- World Diabetes Day is a leading global diabetes awareness and advocacy campaign, officially recognised by the United Nations and led by the International Diabetes Federation. The International Diabetes Federation theme for World Diabetes Day 2017 is ’Women and Diabetes: our right to a healthy future’, promoting that all women with diabetes deserve a right to a healthy future.
- The lighting up of the façade of the Queen Victoria Women’s Centre Trust building (210 Lonsdale St) in blue will take place at 8pm on Tuesday 14 November, as part of the International Diabetes Federation’s annual monument challenge.
- The Blue Monument Challenge was launched in 2007 to mark the first United Nations observed World Diabetes Day. Since then, thousands of iconic sites and buildings in over 80 countries have gone blue to raise diabetes awareness on World Diabetes Day.
- Diabetes is a serious, progressive and complex condition which can result in health complications.
- Gestational diabetes is a type of diabetes specific to women during pregnancy. In Australia, between 5 and 8 per cent of all pregnancies are affected by gestational diabetes (GDM). Women with diabetes have a higher risk of risk of experiencing pregnancy-related complications, including high blood pressure and large birth weight babies, compared to women without diabetes. In addition, women with GDM have a 1 in 2 chance of developing type 2 diabetes at some time later in their lives.
- Heart health: Women with type 2 diabetes are 10 times more likely to develop coronary heart disease, and at a younger age, than women without diabetes. (Source: IDF)
- According to some studies, women with diabetes have a 50 per cent higher risk of fatal coronary heart disease than men with diabetes. ( Source: BMJ. 2006 Jan 14; 332(7533): 73–78. doi: 10.1136/bmj.38678.389583.7C)
- Mental health: Women experience depression about twice as often as men. There is scientific evidence of a bi-directional association between depression and diabetes. People with depression are more likely to develop type 2 diabetes, while having type 1 or type 2 diabetes places people at elevated risk of developing depressive symptoms or depression. (Source: WHO & ACBRD)

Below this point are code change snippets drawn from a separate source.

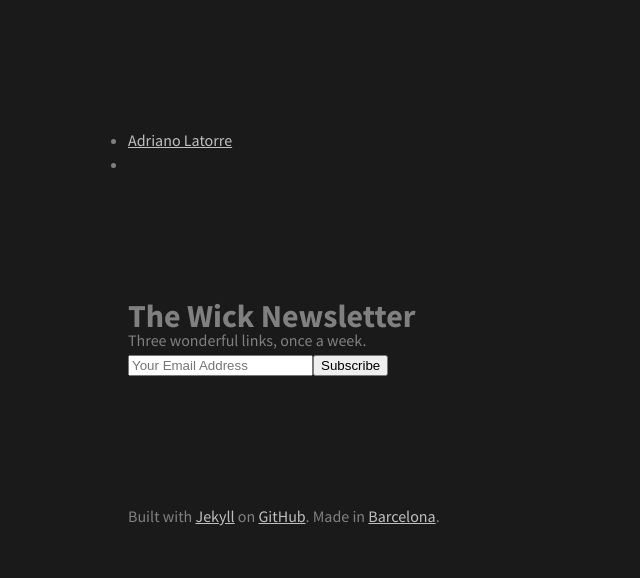
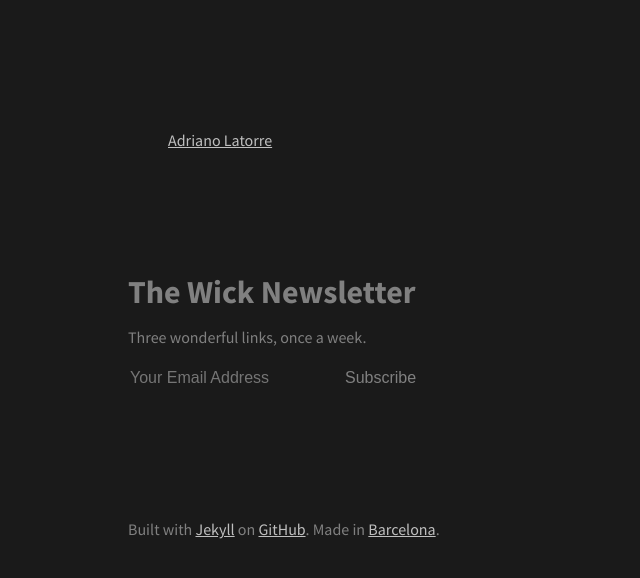
Before and after one commit to AdrianoLatorre/adriano.latorre.info, a Jekyll site: the page built from newsletter.md, in a window 1280 px wide. Shown: the top 578 px of the page, without its empty margins (0-640 px from the left). Built offline with Jekyll 4.4.1, drawn with Linux system fonts in a browser that asks for light colours.

Commit message:
Add custom sanitize.css

```diff
--- a/_sass/reset.scss
+++ b/_sass/reset.scss
@@ -1,24 +1,82 @@
 // reset.scss: ground-zero styles (resets, box-sizing).
 
-// Eric Meyer's Aprox Reset – http://meyerweb.com/eric/tools/css/reset/
-html, body, div, span, applet, object, iframe,
-h1, h2, h3, h4, h5, h6, p, blockquote, pre,
-a, abbr, acronym, address, big, cite, code,
-del, dfn, em, img, ins, kbd, q, s, samp,
-small, strike, strong, sub, sup, tt, var,
-b, u, i, center,
-dl, dt, dd, ol, ul, li,
-fieldset, form, label, legend,
-table, caption, tbody, tfoot, thead, tr, th, td,
-article, aside, canvas, details, embed,
-figure, figcaption, footer, header, hgroup,
-menu, nav, output, ruby, section, summary,
-time, mark, audio, video {
-  border: 0;
-  // font: inherit;
-  // font-size: 100%;
-  // line-height: 150%;
+// sanitize.css – https://github.com/jonathantneal/sanitize.css/blob/master/sanitize.css
+
+/**
+ * 1. Remove repeating backgrounds in all browsers (opinionated).
+ * 2. Add box sizing inheritence in all browsers (opinionated).
+ */
+
+*,
+::before,
+::after {
+  background-repeat: no-repeat; /* 1 */
+  box-sizing: inherit; /* 2 */
+}
+
+/**
+ * 1. Add border box sizing in all browsers (opinionated).
+ * 2. Add the default cursor in all browsers (opinionated).
+ * 3. Add a flattened line height in all browsers (opinionated).
+ * 4. Prevent font size adjustments after orientation changes in IE and iOS.
+ */
+
+html {
+  box-sizing: border-box; /* 1 */
+  cursor: default; /* 2 */
+  font-family: sans-serif; /* 3 */
+  line-height: 1.5; /* 3 */
+  -ms-text-size-adjust: 100%; /* 4 */
+  -webkit-text-size-adjust: 100%; /* 4 */
+}
+
+/**
+ * Remove the margin in all browsers (opinionated).
+ */
+
+body {
   margin: 0;
-  padding: 0;
-  vertical-align: baseline;
 }
+
+/**
+ * Remove the list style on navigation lists in all browsers (opinionated).
+ */
+
+nav ol,
+nav ul {
+  list-style: none;
+}
+
+/**
+ * Remove the border on images inside links in IE 10-.
+ */
+
+img {
+  border-style: none;
+}
+
+/**
+ * 1. Remove the default styling in all browsers (opinionated).
+ * 2. Remove the margin in Firefox and Safari.
+ */
+
+button,
+input,
+select,
+textarea {
+  background-color: transparent; /* 1 */
+  border-style: none; /* 1 */
+  color: inherit; /* 1 */
+  font-size: 1em; /* 1 */
+  margin: 0; /* 2 */
+}
+
+/**
+ * 1. Remove the vertical scrollbar in IE.
+ * 2. Change the resize direction on textareas in all browsers (opinionated).
+ */
+
+textarea {
+  overflow: auto; /* 1 */
+  resize: vertical; /* 2 */
+}
```
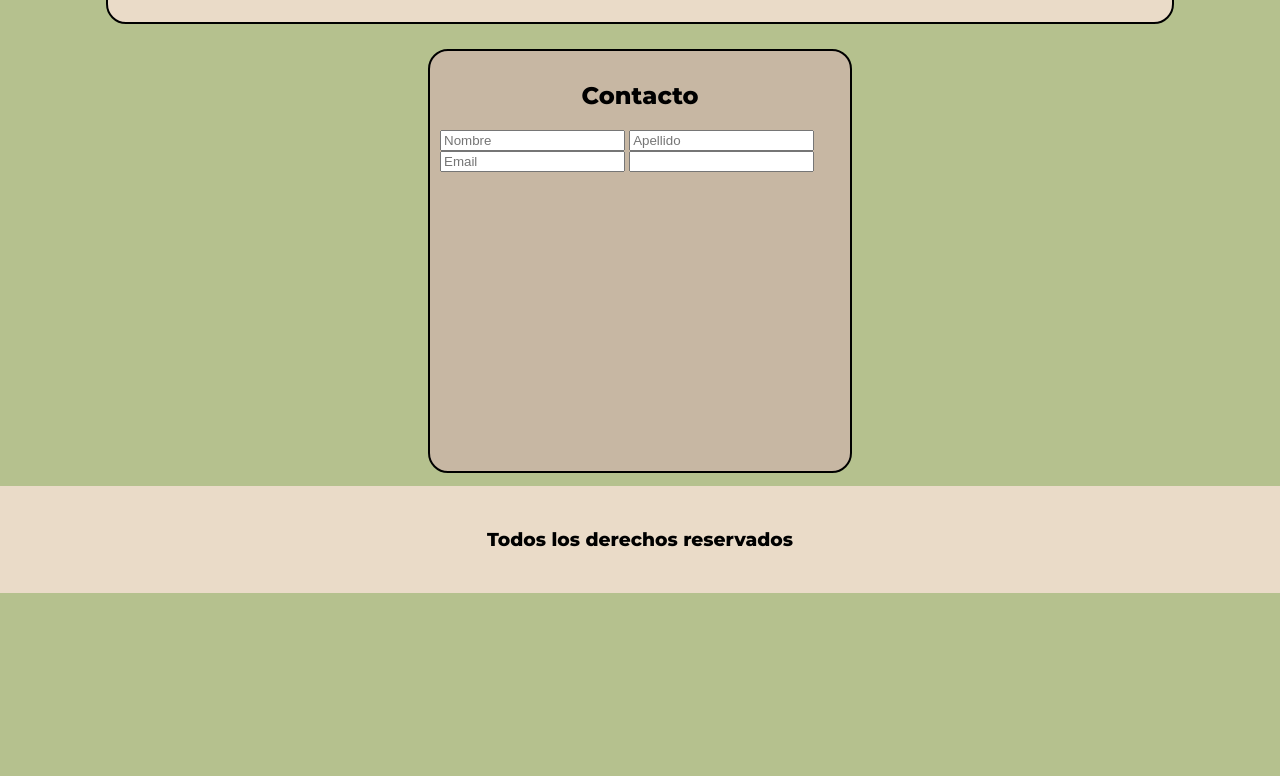
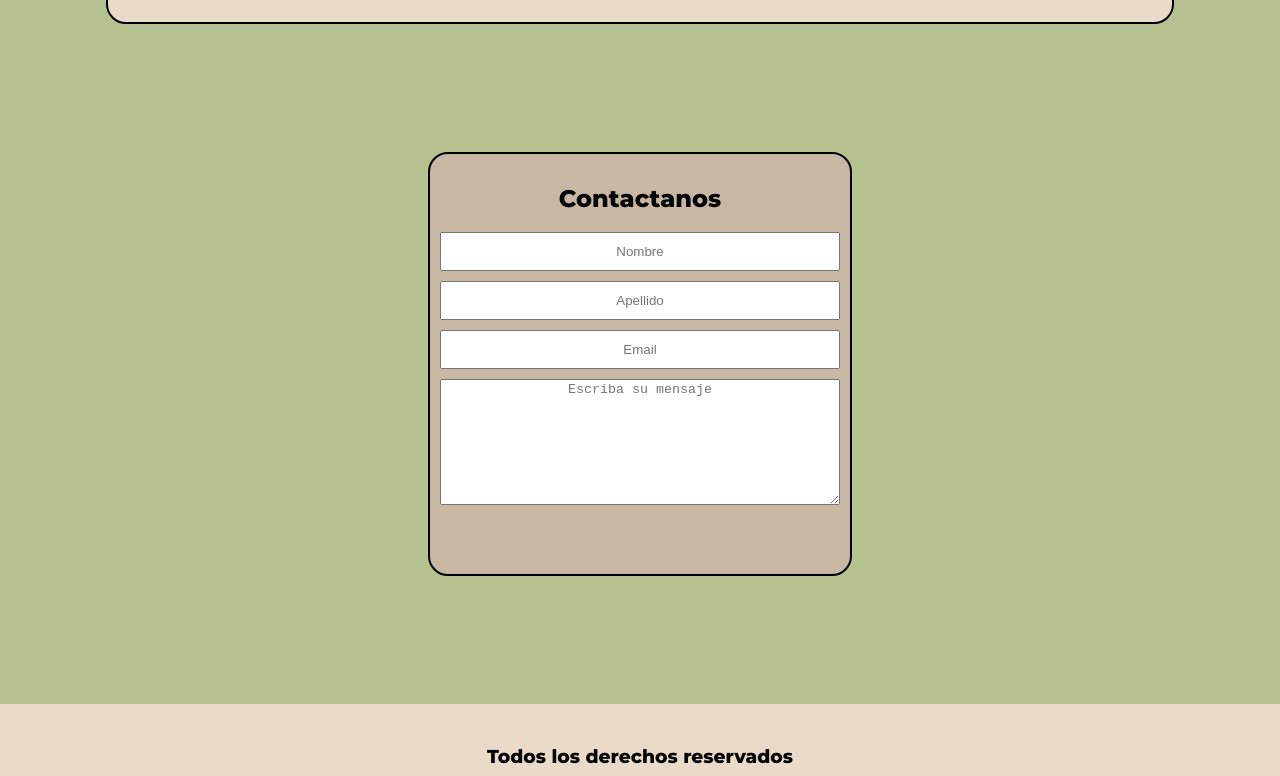
Before and after one commit to tomga1/EcommercePWI, a plain HTML site: page index.html in a window 1280 px wide. Shown: the part 515-1291 px from the top of the page. Before the commit the page ends 1108 px from the top, so only its background shows below. Drawn offline with Linux system fonts and the light colour scheme.

Commit message:
caja de comentarios

```diff
--- a/index.css
+++ b/index.css
@@ -137,7 +137,7 @@ aside{
     padding: 10px;
     border: 2px solid black;
     border-radius: 20px;
-    margin: 1% auto;
+    margin: 10% auto;
     max-width: 400px;
 }
 
@@ -145,9 +145,21 @@ aside{
     text-align: center;
 }
 
-.form{
+form{
     width: 100%;
-    margin: 3% 0;
+    gap: 10px;
+    display: flex;
+    flex-direction: column;
+}
+form input{
+    width: 100%;
+    padding: 10px;
+    box-sizing: border-box;
+    text-align: center;
+}
+form textarea{
+    height: 120px;
+    text-align: center;
 }
 
 .footer{
--- a/index.html
+++ b/index.html
@@ -56,12 +56,13 @@
     </section>
 
     <aside>
-        <h2 id="contacto">Contacto</h2>
+        <h2 id="contacto">Contactanos
+        </h2>
         <form>
             <input type="text" name="nombre" placeholder="Nombre">
             <input type="text" name="apellido" placeholder="Apellido">
             <input type="email" name="email" placeholder="Email">
-            <input type="text">
+            <textarea name="comentarios" id="comentarios" placeholder="Escriba su mensaje"></textarea>
         </form>
     </aside>
 
```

- Eating disorders: Research suggests that eating disorders are more common among women with type 1 diabetes than women who do not have diabetes. This might be influenced by requirements of recommended diabetes management; such as detailed meal planning, precision in food portions, and constant monitoring of food intake, carbohydrates in particular, to adjust insulin doses. (Source:http://www.thejournalofdiabetesnursing.co.uk/media/content/_master/4922/files/pdf/jdn21-3_103-7.pdf)